Wind turbines dot the landscape in Mojave, Calif. The recent extension of federal tax credits is expected to give the wind and solar energy industries a big boost.
Irfan Khan
LA Times via Getty Images
Wind turbines dot the landscape in Mojave, Calif. The recent extension of federal tax credits is expected to give the wind and solar energy industries a big boost.

Right before the holidays, Congress approved tax credits for clean energy. It was just a tiny part of a $1.8 trillion spending bill, but solar and wind power companies say it's a Christmas present that will catapult their industry forward. Analysts are predicting a big boost in wind and solar projects over the next few years.

Thanks to fracking, solar and wind power now have to compete with supercheap natural gas. So more than ever, if you run a solar or wind farm you want to squeeze every bit of power and efficiency you can out of it. And you can see that at SunEdison's national control center in Boston.

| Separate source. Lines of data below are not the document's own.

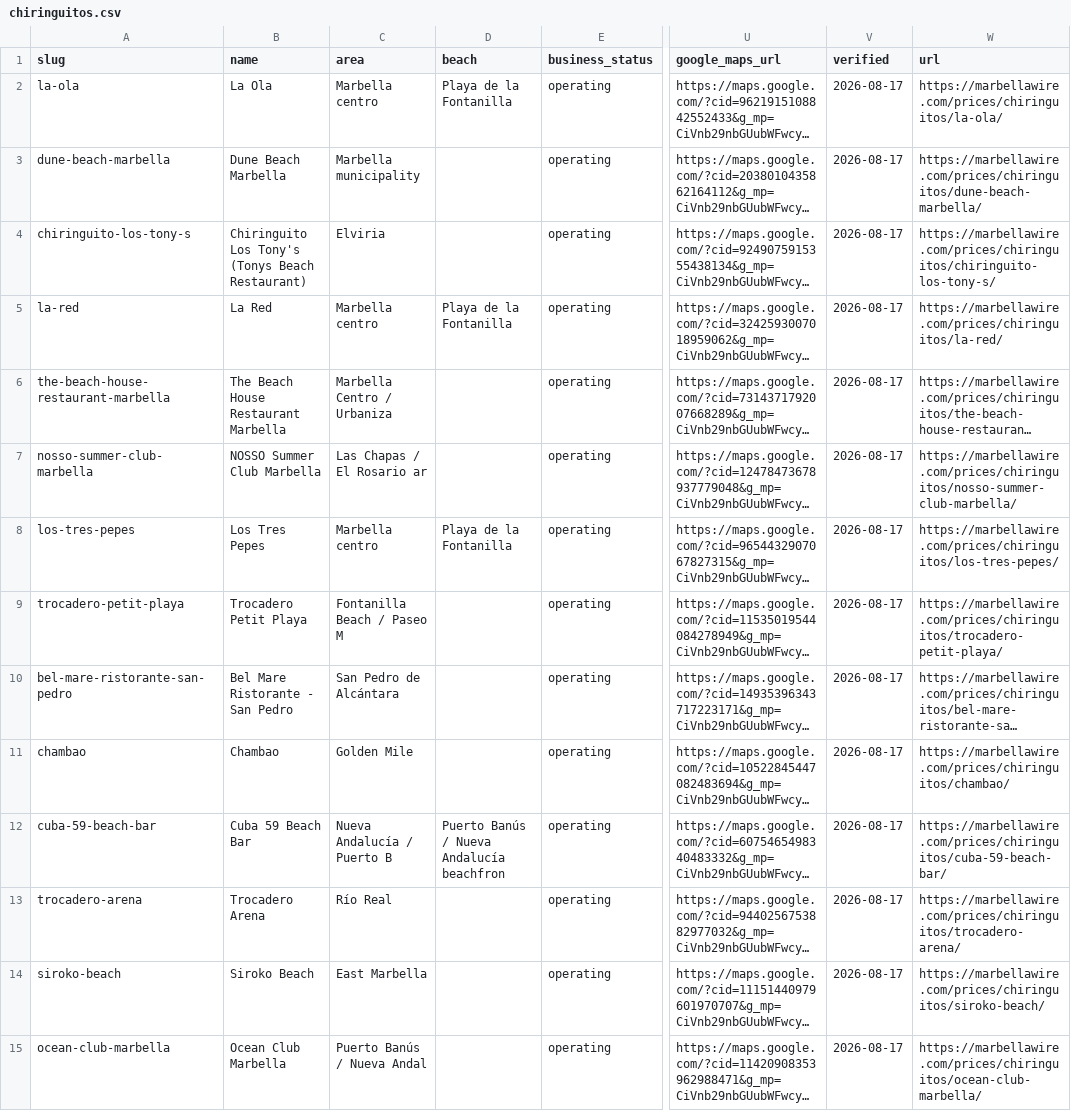
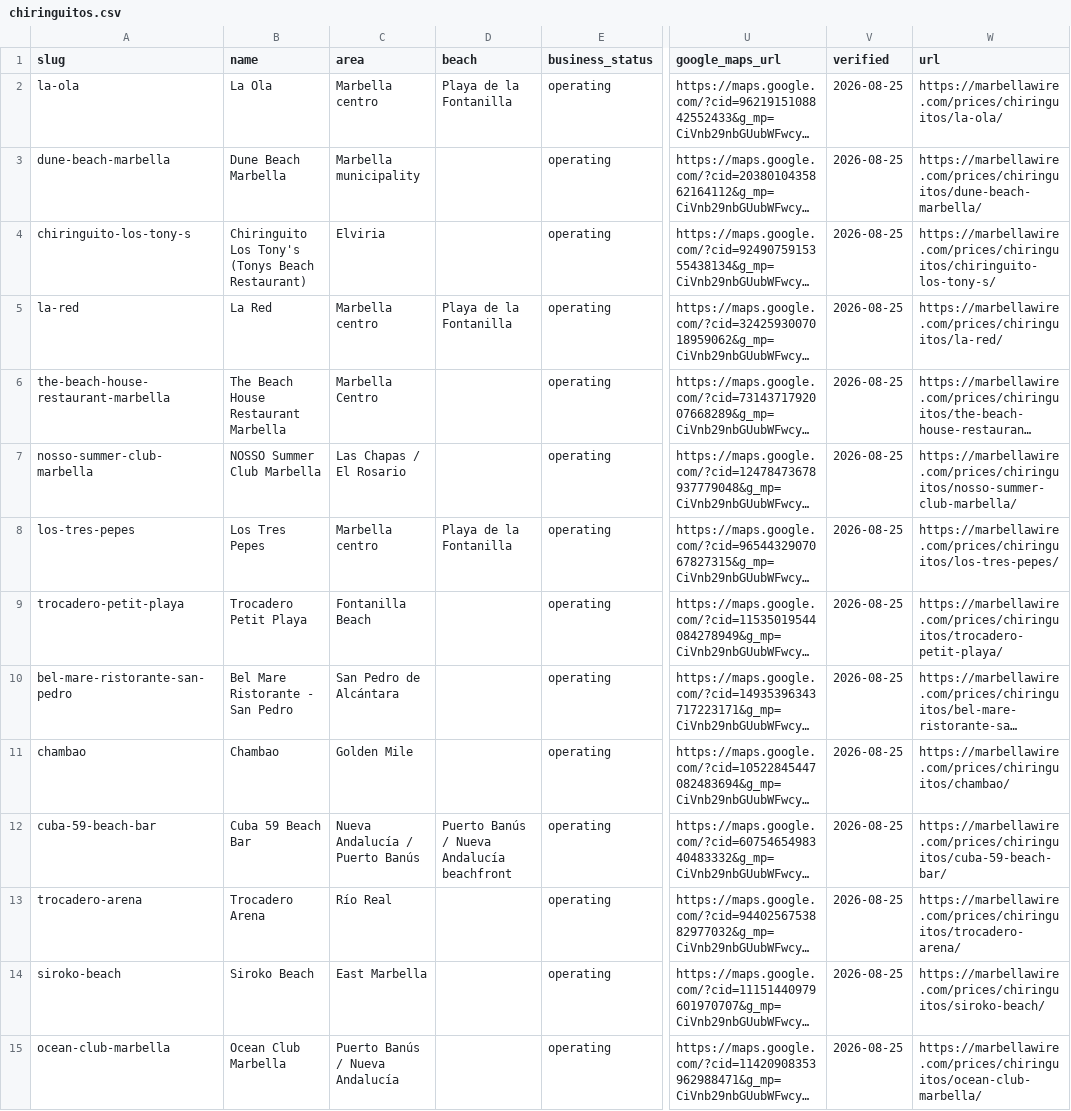
Before and after one commit to shiftdylson1/marbella-price-data, a CSV file: chiringuitos/chiringuitos.csv, drawn as a sheet; only a part is shown, gaps mark what is left out; long unchanged cells end in …; the diff covers the shown part only; the diff names each change by its address in the sheet, - before the commit and + after, or states it on an @@ line.

Commit message:
Add es/de/fr/nl/sv READMEs and refresh data (verified 2026-08-25)

```diff
--- a/chiringuitos/chiringuitos.csv
+++ b/chiringuitos/chiringuitos.csv
-V2:V15 (verified): 2026-08-17
+V2:V15 (verified): 2026-08-25
-C6 (area): Marbella Centro / Urbaniza
+C6 (area): Marbella Centro
-C7 (area): Las Chapas / El Rosario ar
+C7 (area): Las Chapas / El Rosario
-C9 (area): Fontanilla Beach / Paseo M
+C9 (area): Fontanilla Beach
-C12 (area): Nueva Andalucía / Puerto B
+C12 (area): Nueva Andalucía / Puerto Banús
-D12 (beach): Puerto Banús / Nueva Andalucía beachfron
+D12 (beach): Puerto Banús / Nueva Andalucía beachfront
-C15 (area): Puerto Banús / Nueva Andal
+C15 (area): Puerto Banús / Nueva Andalucía
```
Also changed, not shown: 37 edited cells elsewhere in this file, 16 other files.
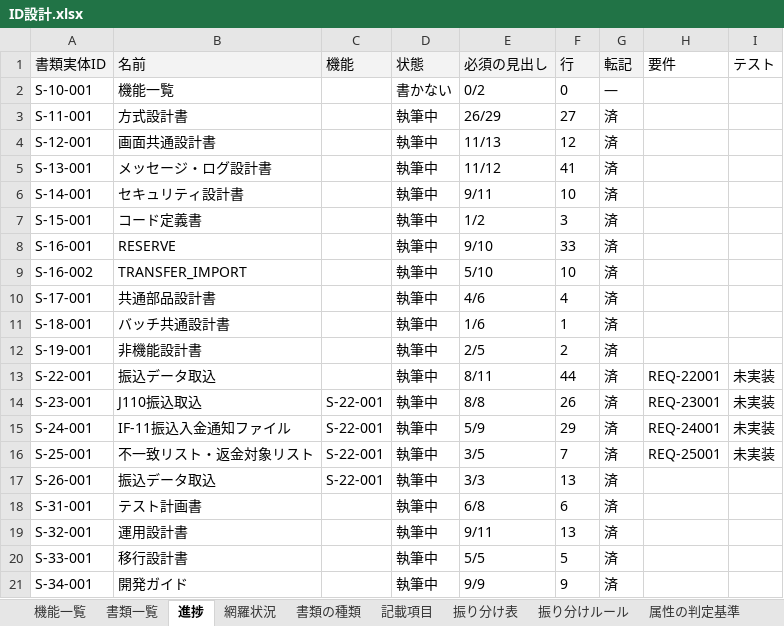
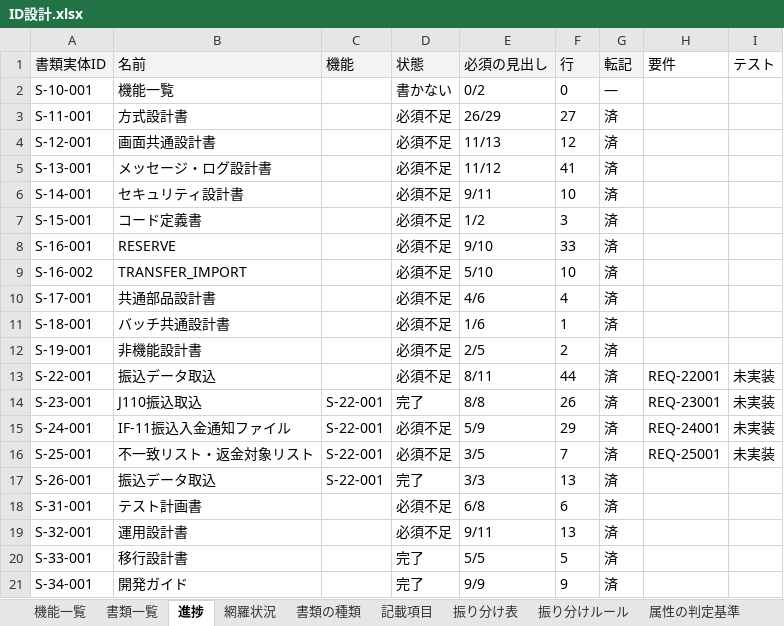
Before and after one commit to mstkfeb20-collab/tour-reservation-pilot, an Excel workbook: docs/design/ID設計.xlsx, sheet 進捗, drawn as a sheet; values as stored, in another font and other column widths than the file's, no borders; the diff names each change by its address in the sheet, - before the commit and + after, or states it on an @@ line.

```diff
--- a/docs/design/ID設計.xlsx (sheet 進捗)
+++ b/docs/design/ID設計.xlsx (sheet 進捗)
-D3:D13 (状態): 執筆中
+D3:D13 (状態): 必須不足
-D14 (状態): 執筆中
+D14 (状態): 完了
-D15:D16 (状態): 執筆中
+D15:D16 (状態): 必須不足
-D17 (状態): 執筆中
+D17 (状態): 完了
-D18:D19 (状態): 執筆中
+D18:D19 (状態): 必須不足
-D20:D21 (状態): 執筆中
+D20:D21 (状態): 完了
```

A SunEdison control center in Boston tracks the company's solar and wind farms around the country.
Chris Arnold / NPR
A SunEdison control center in Boston tracks the company's solar and wind farms around the country.

Megan Rodgers is working at a bank of big wall-size digital displays. She is tracking the solar arrays and wind farms that the company builds and operates in Texas, Hawaii, Maine and 20 other states. Rodgers is on the phone with technicians out in a field of spinning wind turbines in Utah. They're doing some upgrades.

But Rodgers notices that some of the turbines have gone dark on her display and may have stopped spinning. "There's a whole string of them that are out," she says. Within minutes she has sorted out the problem.

'A Really Big Deal'

Wind turbines have gotten taller in recent years, with 200-foot-long spinning blades helping kick out more electricity. The generators have been getting better too. Altogether, the solar and wind farms SunEdison operates power the equivalent of about 1 million homes.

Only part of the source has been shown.